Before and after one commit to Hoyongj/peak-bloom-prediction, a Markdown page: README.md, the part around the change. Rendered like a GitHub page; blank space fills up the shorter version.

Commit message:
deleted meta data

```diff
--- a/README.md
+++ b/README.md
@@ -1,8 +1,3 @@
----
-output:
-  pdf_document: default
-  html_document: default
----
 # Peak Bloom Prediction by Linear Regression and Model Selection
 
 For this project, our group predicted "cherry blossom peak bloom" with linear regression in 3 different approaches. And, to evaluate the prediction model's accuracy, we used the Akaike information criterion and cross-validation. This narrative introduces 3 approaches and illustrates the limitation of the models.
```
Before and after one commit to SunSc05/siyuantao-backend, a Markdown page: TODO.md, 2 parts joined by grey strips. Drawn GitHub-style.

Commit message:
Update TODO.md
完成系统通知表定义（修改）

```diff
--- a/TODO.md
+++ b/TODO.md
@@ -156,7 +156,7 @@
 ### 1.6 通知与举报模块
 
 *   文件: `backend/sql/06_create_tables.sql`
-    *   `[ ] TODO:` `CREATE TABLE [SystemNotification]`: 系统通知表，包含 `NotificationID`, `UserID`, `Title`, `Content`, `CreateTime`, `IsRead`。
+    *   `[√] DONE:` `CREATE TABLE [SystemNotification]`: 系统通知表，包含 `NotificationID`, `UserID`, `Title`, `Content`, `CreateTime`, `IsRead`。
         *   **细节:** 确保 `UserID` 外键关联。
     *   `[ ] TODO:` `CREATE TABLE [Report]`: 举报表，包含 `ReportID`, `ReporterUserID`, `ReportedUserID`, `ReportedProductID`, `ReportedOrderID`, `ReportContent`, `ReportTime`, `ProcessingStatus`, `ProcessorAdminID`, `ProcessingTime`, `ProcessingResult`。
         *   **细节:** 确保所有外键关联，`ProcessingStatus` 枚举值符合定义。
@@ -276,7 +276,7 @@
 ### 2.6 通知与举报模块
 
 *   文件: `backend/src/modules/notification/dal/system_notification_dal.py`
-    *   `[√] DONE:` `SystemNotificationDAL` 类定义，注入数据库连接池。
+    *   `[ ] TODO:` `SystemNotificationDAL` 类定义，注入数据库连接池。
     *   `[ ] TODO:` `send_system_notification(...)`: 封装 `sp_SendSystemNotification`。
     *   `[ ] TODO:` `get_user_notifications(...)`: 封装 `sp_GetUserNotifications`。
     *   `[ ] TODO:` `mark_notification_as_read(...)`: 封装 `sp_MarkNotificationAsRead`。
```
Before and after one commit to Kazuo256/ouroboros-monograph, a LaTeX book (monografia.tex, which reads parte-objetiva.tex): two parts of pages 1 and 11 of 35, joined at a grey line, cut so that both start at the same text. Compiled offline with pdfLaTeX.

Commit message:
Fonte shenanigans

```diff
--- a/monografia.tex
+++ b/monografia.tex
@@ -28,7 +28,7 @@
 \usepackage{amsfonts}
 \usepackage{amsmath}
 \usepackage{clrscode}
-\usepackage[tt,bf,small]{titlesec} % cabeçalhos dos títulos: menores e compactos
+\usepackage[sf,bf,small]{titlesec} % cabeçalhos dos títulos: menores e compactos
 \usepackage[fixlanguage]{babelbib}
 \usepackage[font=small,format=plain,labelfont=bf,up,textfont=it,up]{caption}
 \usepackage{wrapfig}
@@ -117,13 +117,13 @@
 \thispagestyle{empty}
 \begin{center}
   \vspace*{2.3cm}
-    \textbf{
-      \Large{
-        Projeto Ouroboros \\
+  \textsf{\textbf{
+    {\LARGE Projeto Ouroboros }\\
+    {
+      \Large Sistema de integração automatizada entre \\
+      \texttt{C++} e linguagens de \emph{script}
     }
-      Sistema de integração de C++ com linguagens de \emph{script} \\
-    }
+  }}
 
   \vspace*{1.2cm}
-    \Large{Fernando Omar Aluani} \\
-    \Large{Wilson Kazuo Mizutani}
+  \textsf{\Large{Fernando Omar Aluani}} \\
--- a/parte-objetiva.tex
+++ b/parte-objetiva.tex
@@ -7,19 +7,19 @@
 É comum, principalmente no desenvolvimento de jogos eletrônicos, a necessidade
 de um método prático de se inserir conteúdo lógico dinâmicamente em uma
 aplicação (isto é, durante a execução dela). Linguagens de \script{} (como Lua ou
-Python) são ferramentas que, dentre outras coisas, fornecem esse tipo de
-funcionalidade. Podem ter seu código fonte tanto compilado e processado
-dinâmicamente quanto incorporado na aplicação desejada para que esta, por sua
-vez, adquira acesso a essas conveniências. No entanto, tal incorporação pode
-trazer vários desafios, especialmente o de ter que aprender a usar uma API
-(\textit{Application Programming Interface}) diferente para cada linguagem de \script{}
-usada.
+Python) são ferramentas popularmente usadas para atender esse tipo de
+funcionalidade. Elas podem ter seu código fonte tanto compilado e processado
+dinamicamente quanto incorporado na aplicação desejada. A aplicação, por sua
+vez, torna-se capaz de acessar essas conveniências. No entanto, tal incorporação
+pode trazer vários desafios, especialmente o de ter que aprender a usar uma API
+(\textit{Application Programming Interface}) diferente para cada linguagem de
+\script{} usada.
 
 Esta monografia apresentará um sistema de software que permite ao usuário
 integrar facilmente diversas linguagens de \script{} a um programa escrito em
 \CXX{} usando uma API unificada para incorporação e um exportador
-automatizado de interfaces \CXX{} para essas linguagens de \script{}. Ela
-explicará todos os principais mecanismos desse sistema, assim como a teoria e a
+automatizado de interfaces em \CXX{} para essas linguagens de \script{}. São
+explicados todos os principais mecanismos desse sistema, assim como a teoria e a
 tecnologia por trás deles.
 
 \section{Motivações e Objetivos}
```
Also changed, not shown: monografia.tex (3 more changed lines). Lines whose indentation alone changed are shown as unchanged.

**WHAT TO PRODUCE**
Scan the records above for the word "usepackage" and return every line where it occurs.

**SOLUTION FOR THIS TASK**
 \usepackage{amsfonts}
 \usepackage{amsmath}
 \usepackage{clrscode}
-\usepackage[tt,bf,small]{titlesec} % cabeçalhos dos títulos: menores e compactos
+\usepackage[sf,bf,small]{titlesec} % cabeçalhos dos títulos: menores e compactos
 \usepackage[fixlanguage]{babelbib}
 \usepackage[font=small,format=plain,labelfont=bf,up,textfont=it,up]{caption}
 \usepackage{wrapfig}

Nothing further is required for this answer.